• 81°

And the numbers augment

They have stood straight out for the past two days, the stars and stripes completely visible as Hurricane Ida approaches hundreds of miles away in the Gulf.

Thirty-three flags, each atop a simple white cross with the name of a Seminole County soldier and the war in which they lost their life.

They stand in a curved line with a beautiful simplicity on the vacant corner lot next to our office. They appear each Veteran’s and Memorial Day. I have written about them before, but each time I see the display it stirs powerful feelings.

Thirty-three men have lost their lives defending this country from this small county. I have now walked by them so many times on these holidays that I am familiar with all of their names. Some of the families were pioneers here in Southwest Georgia. Four died as citizens of Decatur County during World War I, before Seminole County had even been founded.

A dozen men died during World War II. It is mostly their comrades that still put up the display, even as their age averages in the 80s. I have offered help before, but understand that this is something they do for those that fell during their time. Their bodies may be aging, but they haven’t forgotten their fallen friends over 60 years later.

Korea wasn’t a “war,” but claimed the lives of six local men. We have long since gotten over the semantics of whether a conflict is indeed a war. Today, our young men fight for their country because they were asked to do so. It was the same during the 1950s when my own father went to Korea in the service of his country.

I did not serve in Vietnam, having just missed the time young men were once again being asked to fight in a foreign land. Many from this area did serve, and 10 ultimately gave the supreme sacrifice for a nation that wasn’t as grateful at the time as they are now.

The final addition, hopefully, is a young man who gave his life in Iraq. All that went before him I knew from stories from their friends. This young man I knew in person. He grew up with my own children. Yet another generation has to suffer the cost of war.

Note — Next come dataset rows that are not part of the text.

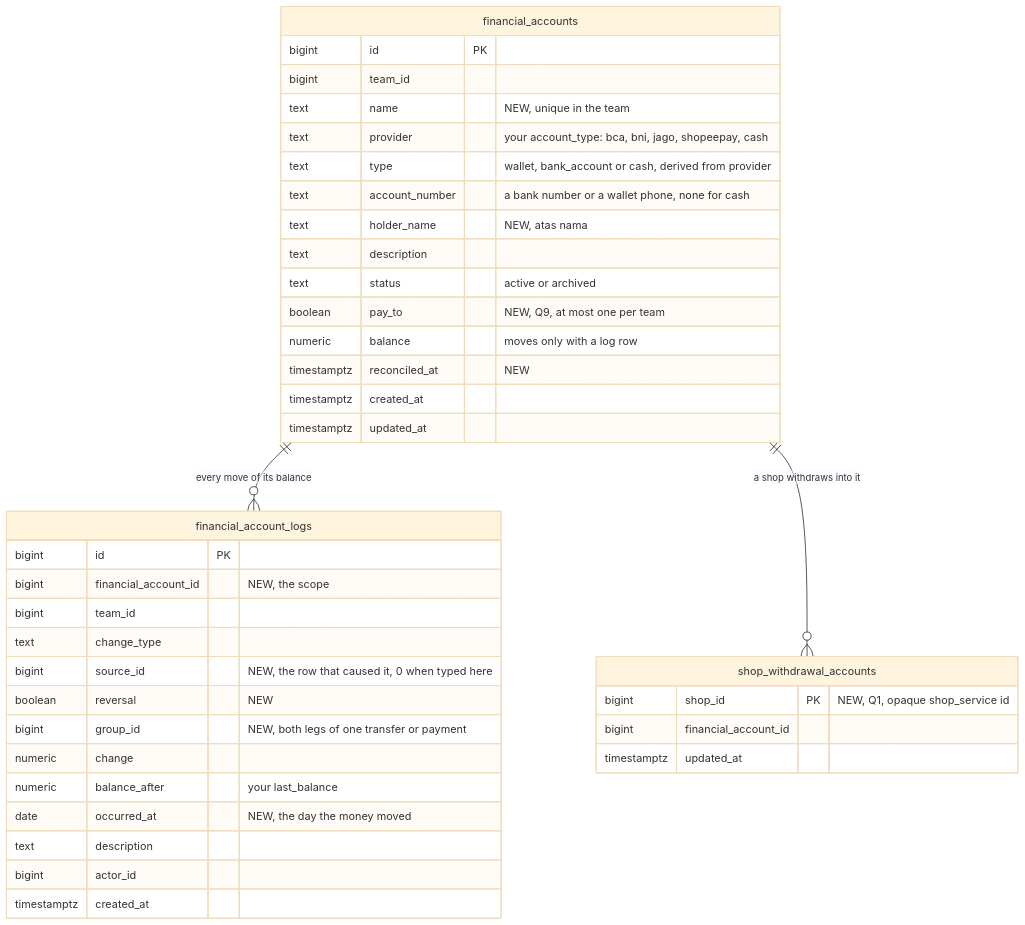
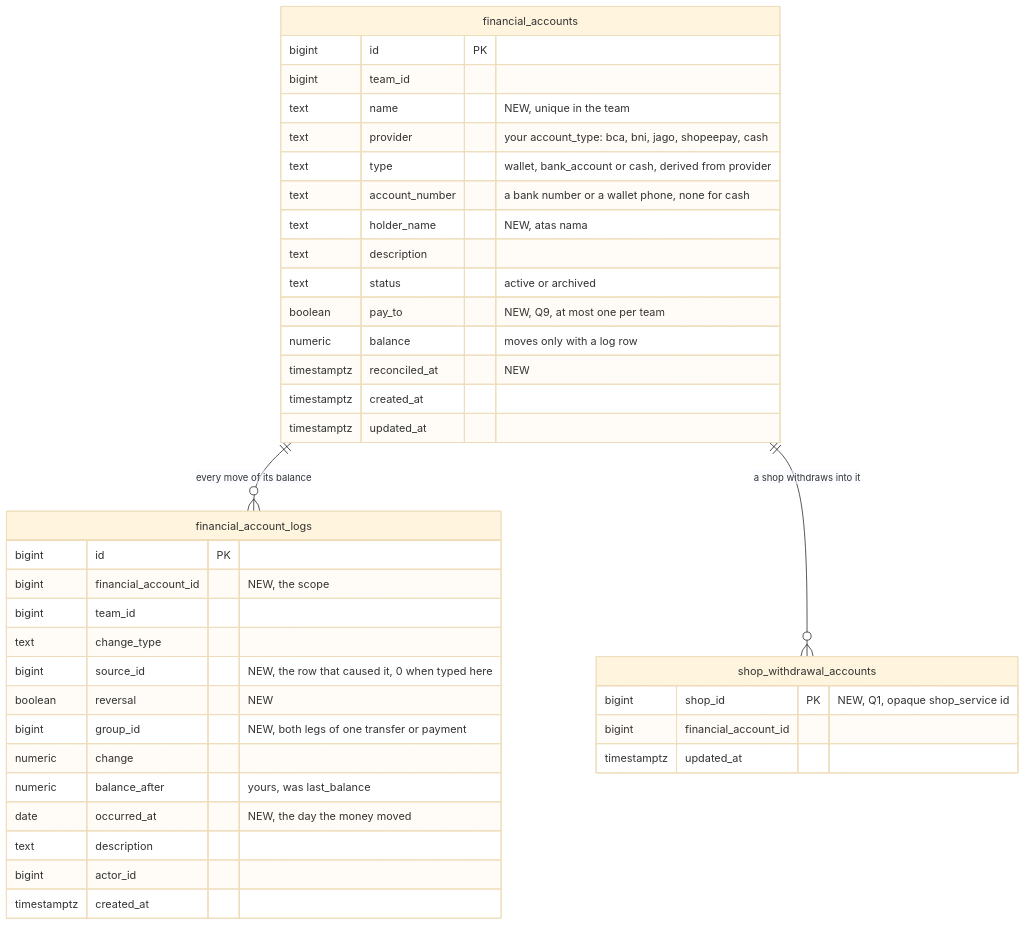
Before and after one commit to pdcgo/warehouse_revamp: the fifth of 6 diagrams in docs/business/financial_account/context_clarify.md, drawn with Mermaid (base theme). The commit also changed other lines of this file and 3 other files, not shown here.

First line of the commit message:
financial_account: record adjustment-is-for-reconciling-only and the-log-says-balance-after

````diff
--- a/docs/business/financial_account/context_clarify.md
+++ b/docs/business/financial_account/context_clarify.md
@@ -213,41 +215,41 @@
 ```mermaid
 erDiagram
   financial_accounts ||--o{ financial_account_logs : "every move of its balance"
   financial_accounts ||--o{ shop_withdrawal_accounts : "a shop withdraws into it"
   financial_accounts {
     bigint id PK
     bigint team_id
     text name "NEW, unique in the team"
     text provider "your account_type: bca, bni, jago, shopeepay, cash"
     text type "wallet, bank_account or cash, derived from provider"
     text account_number "a bank number or a wallet phone, none for cash"
     text holder_name "NEW, atas nama"
     text description
     text status "active or archived"
     boolean pay_to "NEW, Q9, at most one per team"
     numeric balance "moves only with a log row"
     timestamptz reconciled_at "NEW"
     timestamptz created_at
     timestamptz updated_at
   }
   financial_account_logs {
     bigint id PK
     bigint financial_account_id "NEW, the scope"
     bigint team_id
     text change_type
     bigint source_id "NEW, the row that caused it, 0 when typed here"
     boolean reversal "NEW"
     bigint group_id "NEW, both legs of one transfer or payment"
     numeric change
-    numeric balance_after "your last_balance"
+    numeric balance_after "yours, was last_balance"
     date occurred_at "NEW, the day the money moved"
     text description
     bigint actor_id
     timestamptz created_at
   }
   shop_withdrawal_accounts {
     bigint shop_id PK "NEW, Q1, opaque shop_service id"
     bigint financial_account_id
     timestamptz updated_at
   }
 ```
````
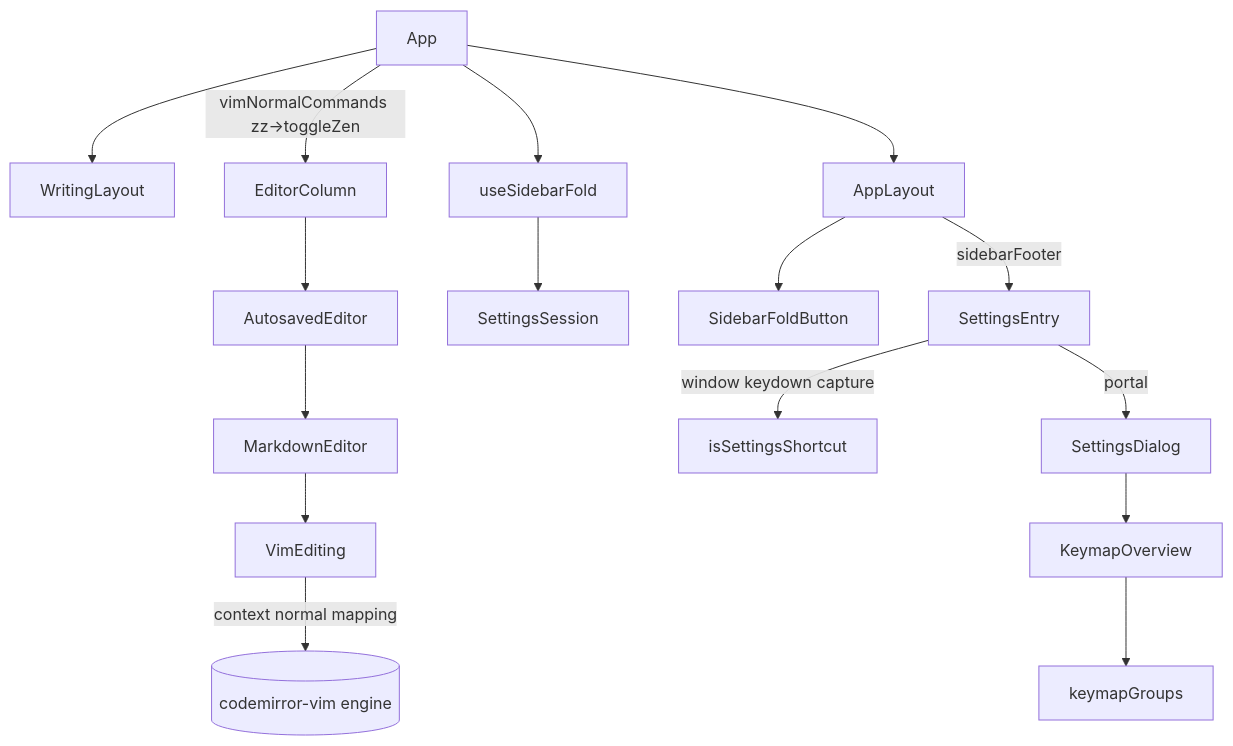
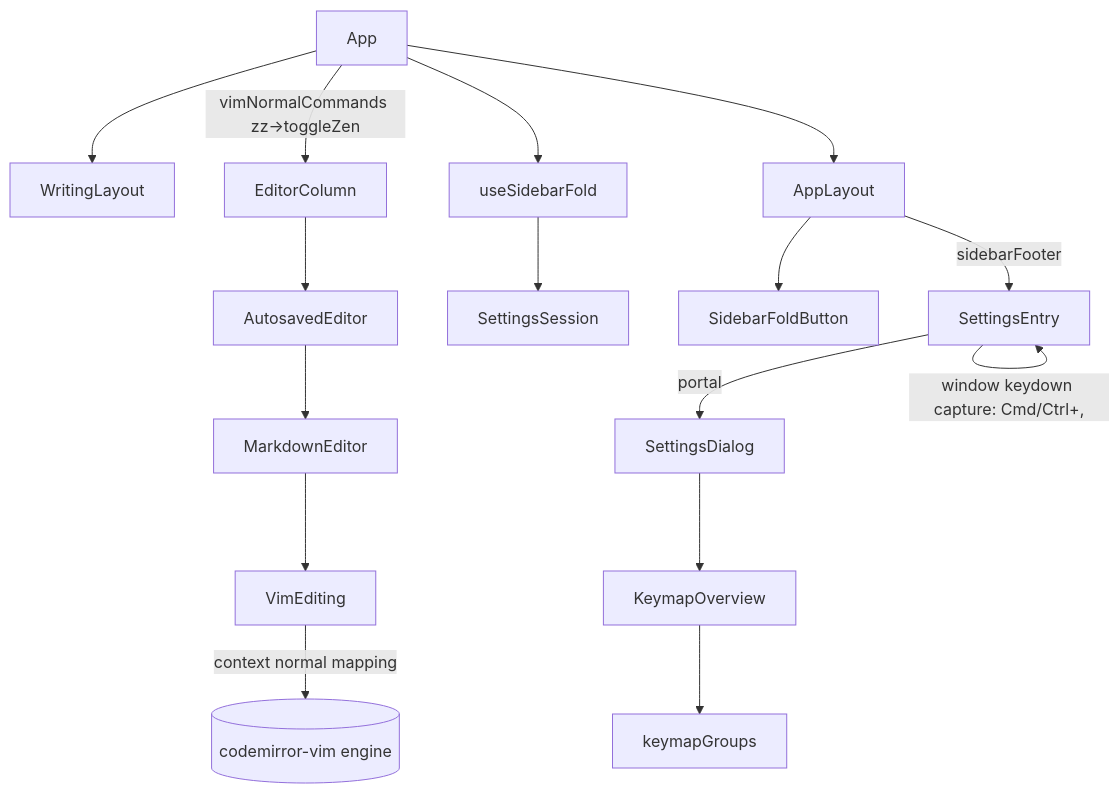
One commit to CodeMachine0121/Rustle changed the diagram in .sdd/2026-09-08-zen-key-sidebar-fold-and-settings-key/ARCH.md. Above: the diagram before and after it, drawn with Mermaid. The commit also changed other lines of this file and 1 other file, not shown here.

Commit message:
docs: record the zen key, sidebar fold and settings key seams

````diff
--- a/.sdd/2026-09-08-zen-key-sidebar-fold-and-settings-key/ARCH.md
+++ b/.sdd/2026-09-08-zen-key-sidebar-fold-and-settings-key/ARCH.md
@@ -67,12 +65,12 @@
 ```mermaid
 flowchart TD
     App --> WritingLayout
     App -->|vimNormalCommands zz→toggleZen| EditorColumn --> AutosavedEditor --> MarkdownEditor --> VimEditing
     VimEditing -->|context normal mapping| VimEngine[(codemirror-vim engine)]
     App --> useSidebarFold --> SettingsSession
     App --> AppLayout
     AppLayout --> SidebarFoldButton
     AppLayout -->|sidebarFooter| SettingsEntry
-    SettingsEntry -->|window keydown capture| isSettingsShortcut
+    SettingsEntry -->|window keydown capture: Cmd/Ctrl+,| SettingsEntry
     SettingsEntry -->|portal| SettingsDialog --> KeymapOverview --> keymapGroups
 ```
````
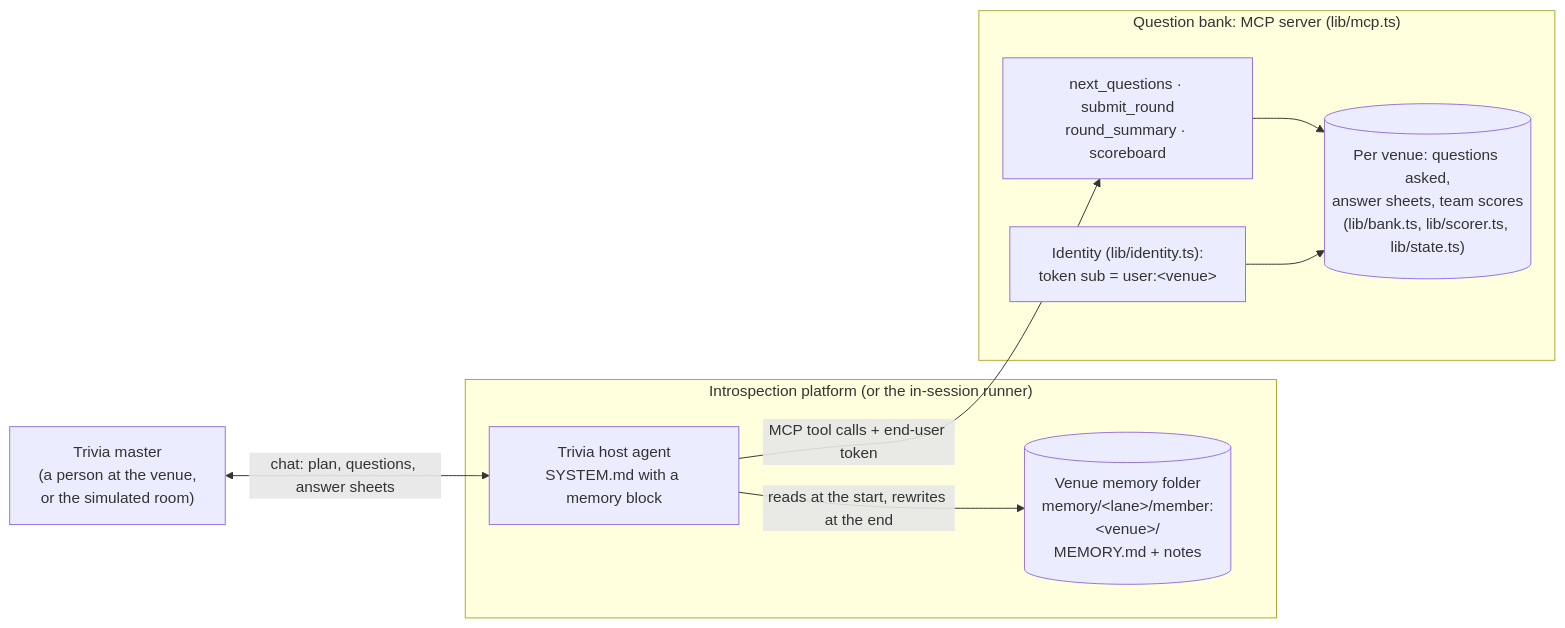
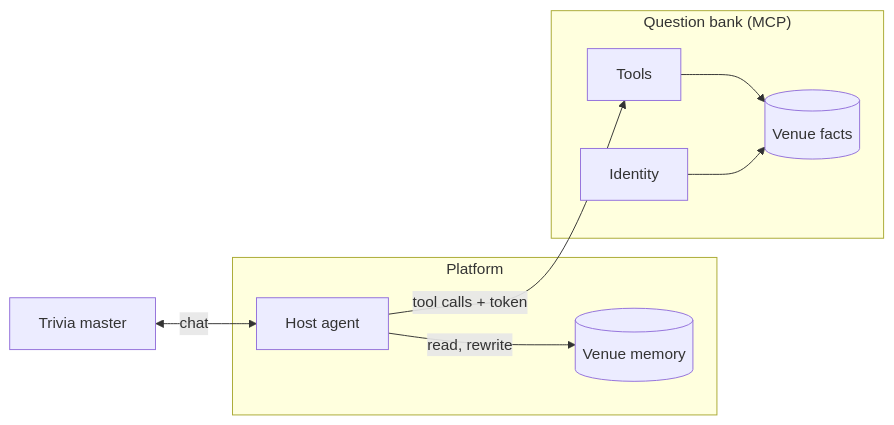
The first of 3 diagrams in examples/trivia-night/ARCHITECTURE.md (introspection-org/introspection-js-sdk), drawn with Mermaid before and after one commit. The commit also changed other lines of this file, not shown here.

First line of the commit message:
docs(examples): trivia-night diagrams use short labels, with a legend and notes beside each

````diff
--- a/examples/trivia-night/ARCHITECTURE.md
+++ b/examples/trivia-night/ARCHITECTURE.md
@@ -10,18 +22,18 @@
 ```mermaid
 flowchart LR
-  subgraph Platform["Introspection platform (or the in-session runner)"]
-    Host["Trivia host agent<br/>SYSTEM.md with a memory block"]
-    Mem[("Venue memory folder<br/>memory/&lt;lane&gt;/member:&lt;venue&gt;/<br/>MEMORY.md + notes")]
-    Host -- "reads at the start, rewrites at the end" --> Mem
+  subgraph Platform["Platform"]
+    Host["Host agent"]
+    Mem[("Venue memory")]
+    Host -- "read, rewrite" --> Mem
   end
-  TM["Trivia master<br/>(a person at the venue,<br/>or the simulated room)"]
-  subgraph Bank["Question bank: MCP server (lib/mcp.ts)"]
-    Tools["next_questions · submit_round<br/>round_summary · scoreboard"]
-    Facts[("Per venue: questions asked,<br/>answer sheets, team scores<br/>(lib/bank.ts, lib/scorer.ts, lib/state.ts)")]
-    Id["Identity (lib/identity.ts):<br/>token sub = user:&lt;venue&gt;"]
+  TM["Trivia master"]
+  subgraph Bank["Question bank (MCP)"]
+    Tools["Tools"]
+    Facts[("Venue facts")]
+    Id["Identity"]
     Tools --> Facts
     Id --> Facts
   end
-  TM <-- "chat: plan, questions, answer sheets" --> Host
-  Host -- "MCP tool calls + end-user token" --> Tools
+  TM <-- "chat" --> Host
+  Host -- "tool calls + token" --> Tools
 ```
````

Decatur County, our slightly larger neighbor to the east, suffered has suffered 121 casualties during these same wars. Two dozen died in World War I. Forty-nine soldiers killed during World War II. Thirteen of them were privates, only responsible for doing what they were told and fighting for their country.

Six Decatur County men were lost in Korea followed by 10 in Vietnam. Afghanistan and Iraq have each claimed the life of one of the county’s finest brave men. The names of off these fallen heroes are engraved on an impressive monument in Willis Park downtown.

I could ride in the rain today and visit all the small neighboring counties and they would have a similar monument and a similar story of young men and women lost from this area of the state. Seeing these monuments and names helps us remember that wars are not without cost to the people back home. Politicians don’t fight wars; our children, fathers, brothers and husbands do. In today’s wars the casualties will include our daughters, mothers, sisters and wives.

In addition to these fallen heroes, there were numerous casualties in this area during that bloodiest of all American conflicts, the Civil War. Indeed, our very nation was born in a conflict that claimed the lives of many brave men, whose only goal at the time was freedom from the tyranny of the British Crown.

Today our nation mourns our brave soldiers lost in a different setting. The loss of at least 13 lives at Fort Hood, Texas, ranks as the largest single casualty total on an American base in history. Sadly, it is not the first time that a soldier has turned on his own recently.

These 13 men and women, some as young as 19 years old, along with their 30 wounded comrades, were preparing to leave for Afghanistan. Many were probably dealing with the same insecurities and fears as their assailant. Almost 4,000 Muslims fight in our armed forces. Their reasons are often the same as the soldiers, sailors and marines serving our nation that belong to many other religions; they want a better life and freedom.

We should be careful not to combine the confused mental state of a long gunman with the soldiers who fight bravely for this country who happen to be Muslim.

It is a complicated world we live in today. We are fighting two wars in places that we often don’t understand. The wars in Afghanistan and Iraq have gone on longer than World War I or II, or Korea. Even as we struggle with the deaths in the battlefields of today, we are preparing to send another 35,000 troops to Afghanistan.

I offer no easy answers. I hope and pray that our leaders are indeed doing the right things for our future. For those that use this awful time for political gain, I put you in the same place as Major Nidal Malik Hasan, who gunned down those he was trained to help. We can differ in our opinions about the right path to take, but we do not honor all those veterans from ages past when our position is solely to gain political advantage.

In the rain, I walked again by the 33 crosses in Seminole County and the black monument in Willis Park. I paused at each one to read their names. They are the reasons for the freedoms we enjoy. It is up to us not just to remember the fallen, but to also hold high all those who have fought and continue to fight to preserve the freedoms that make this country great.